---------- Input records

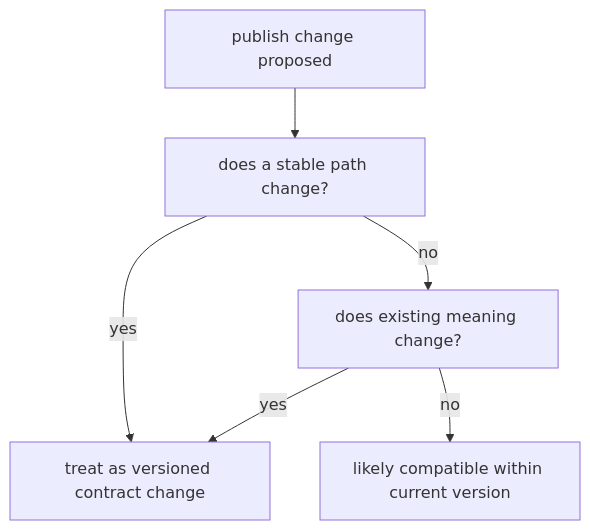
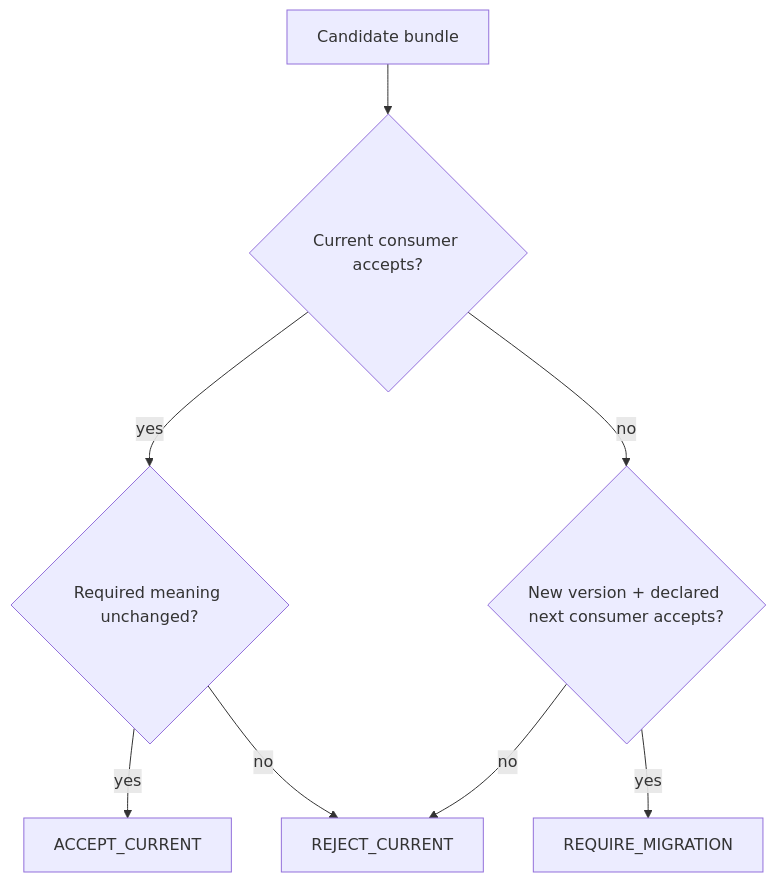
The first of 2 diagrams in programs/reproducible-research/deep-dive-snakemake/course-book/module-06-publishing-downstream-contracts/versioned-publish-boundaries-and-compatible-change.md (bijux/bijux-masterclass), drawn with Mermaid before and after one commit. The commit also changed other lines of this file, not shown here.

Commit message:
docs(snakemake): classify change through consumer contracts

````diff
--- a/programs/reproducible-research/deep-dive-snakemake/course-book/module-06-publishing-downstream-contracts/versioned-publish-boundaries-and-compatible-change.md
+++ b/programs/reproducible-research/deep-dive-snakemake/course-book/module-06-publishing-downstream-contracts/versioned-publish-boundaries-and-compatible-change.md
@@ -114,8 +35,10 @@
 ```mermaid
 flowchart TD
-  change["publish change proposed"] --> ask1["does a stable path change?"]
-  ask1 -->|yes| version["treat as versioned contract change"]
-  ask1 -->|no| ask2["does existing meaning change?"]
-  ask2 -->|yes| version
-  ask2 -->|no| compat["likely compatible within current version"]
+  candidate["Candidate bundle"] --> old{"Current consumer accepts?"}
+  old -->|yes| meaning{"Required meaning unchanged?"}
+  meaning -->|yes| current["ACCEPT_CURRENT"]
+  meaning -->|no| reject["REJECT_CURRENT"]
+  old -->|no| next{"New version + declared next consumer accepts?"}
+  next -->|yes| migrate["REQUIRE_MIGRATION"]
+  next -->|no| reject
 ```
````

--------------------

Search the data above for the string "meaning". Report every line where it is found.

_Result for this task_.
-  ask1 -->|no| ask2["does existing meaning change?"]
+  old -->|yes| meaning{"Required meaning unchanged?"}
+  meaning -->|yes| current["ACCEPT_CURRENT"]
+  meaning -->|no| reject["REJECT_CURRENT"]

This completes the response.